“While travel has not fully opened, there is inter-market demand for dollars when people are travelling along with a rise in air fares of international airlines making up for PIA’s ban,” he shared.
According to Khadim Ali Shah Bukhari Securities Managing Director Arsalan Soomro, it could be the pent-up demand from imports as the economy opens and inventory gets replenished.
“Secondly, the IMF review talks haven’t been moving at a great pace either. Prompting the currency to find equilibrium. The balance of payment is not in the red zone at all,” he added.
Maha Jafer Butt, Director Research Capital Stake told Profit, “The rupee has continued to remain under pressure as foreigners continue to divest.
According to SBP’s figures, a net outflow of US$ 49 million has been recorded in equities and US$ 26.67 million in T-bills during the month until July 17. Furthermore, the rise in demand for petroleum products has increased the import bill.”
However, Adnan Sheikh a senior market analyst said that it was smack on the face of people who were getting happy over the ten to twenty paisa daily appreciation.
He shared that this shows the situation is still fragile, pressure on the rupee is more than the recent support.
“Despite debt relief and a net inflow of around $2 billion over the past few weeks, there is still pressure on the rupee,” he added.
“With lower discount rate and resumption of imports along with higher oil prices there will be more pressure to come,” he concluded.
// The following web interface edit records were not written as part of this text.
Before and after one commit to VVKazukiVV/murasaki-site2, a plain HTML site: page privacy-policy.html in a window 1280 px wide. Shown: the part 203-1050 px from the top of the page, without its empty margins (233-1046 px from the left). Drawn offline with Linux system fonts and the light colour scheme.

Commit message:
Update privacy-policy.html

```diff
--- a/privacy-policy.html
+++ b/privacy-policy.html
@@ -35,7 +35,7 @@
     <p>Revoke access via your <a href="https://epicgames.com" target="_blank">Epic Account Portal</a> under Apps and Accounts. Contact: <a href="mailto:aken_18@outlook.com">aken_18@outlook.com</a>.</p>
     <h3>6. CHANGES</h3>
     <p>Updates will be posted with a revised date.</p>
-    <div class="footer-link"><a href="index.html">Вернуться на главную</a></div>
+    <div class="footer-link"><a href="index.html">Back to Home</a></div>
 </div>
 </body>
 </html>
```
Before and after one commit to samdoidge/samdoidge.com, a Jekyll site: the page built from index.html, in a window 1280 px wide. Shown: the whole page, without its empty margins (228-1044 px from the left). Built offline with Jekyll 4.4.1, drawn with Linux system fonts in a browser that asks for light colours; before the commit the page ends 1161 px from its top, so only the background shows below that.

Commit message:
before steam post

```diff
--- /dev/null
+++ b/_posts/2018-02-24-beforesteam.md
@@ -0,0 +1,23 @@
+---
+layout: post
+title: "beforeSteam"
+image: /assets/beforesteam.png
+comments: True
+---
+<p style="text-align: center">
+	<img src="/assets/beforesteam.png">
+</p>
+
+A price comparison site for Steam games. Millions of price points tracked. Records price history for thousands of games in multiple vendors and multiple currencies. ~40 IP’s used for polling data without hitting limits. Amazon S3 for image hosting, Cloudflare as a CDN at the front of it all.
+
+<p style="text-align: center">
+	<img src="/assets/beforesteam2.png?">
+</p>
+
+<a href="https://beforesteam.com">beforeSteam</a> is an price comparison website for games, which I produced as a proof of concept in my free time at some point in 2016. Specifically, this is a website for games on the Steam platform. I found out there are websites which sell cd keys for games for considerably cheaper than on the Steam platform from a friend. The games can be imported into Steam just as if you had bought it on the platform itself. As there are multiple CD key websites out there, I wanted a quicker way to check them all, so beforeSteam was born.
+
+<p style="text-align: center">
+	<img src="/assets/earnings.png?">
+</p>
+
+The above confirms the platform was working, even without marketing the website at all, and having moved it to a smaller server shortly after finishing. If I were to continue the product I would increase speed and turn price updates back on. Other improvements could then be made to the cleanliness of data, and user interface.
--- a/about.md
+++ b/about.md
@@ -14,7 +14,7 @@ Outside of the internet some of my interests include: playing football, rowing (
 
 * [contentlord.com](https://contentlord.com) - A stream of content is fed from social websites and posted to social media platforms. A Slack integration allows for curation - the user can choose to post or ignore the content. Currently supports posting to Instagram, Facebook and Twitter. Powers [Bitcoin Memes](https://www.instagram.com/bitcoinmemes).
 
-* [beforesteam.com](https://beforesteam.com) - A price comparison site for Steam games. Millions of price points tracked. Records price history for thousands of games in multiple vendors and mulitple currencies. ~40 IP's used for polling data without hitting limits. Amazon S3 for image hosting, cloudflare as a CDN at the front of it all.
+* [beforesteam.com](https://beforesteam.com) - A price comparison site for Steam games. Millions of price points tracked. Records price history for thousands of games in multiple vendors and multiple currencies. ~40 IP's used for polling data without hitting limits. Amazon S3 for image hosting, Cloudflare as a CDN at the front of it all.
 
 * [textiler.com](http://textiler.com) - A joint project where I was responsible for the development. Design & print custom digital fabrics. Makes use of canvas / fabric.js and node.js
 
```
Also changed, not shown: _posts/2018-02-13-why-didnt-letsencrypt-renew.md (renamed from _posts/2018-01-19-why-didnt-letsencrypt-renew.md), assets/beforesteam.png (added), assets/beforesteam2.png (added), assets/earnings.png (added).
In a report last week, Fitch Solutions predicted that the value of Pakistani Rupee will remain at an average of Rs163 against the greenback in 2020.
“However, the Pakistani rupee will be weakened to an average of Rs171.15 in 2021 and this is because the demand for Pakistani assets is low,” according to its analysis.
During recently concluded fiscal year (FY) 2019-20, the rupee depreciated 4.8 per cent year-on-year (YoY) against the 24 per cent experienced in FY19.
Since 2001, the rupee has on average depreciated 5.4 per cent YoY and since July 2017 it has cumulatively depreciated by around 58 per cent against the greenback.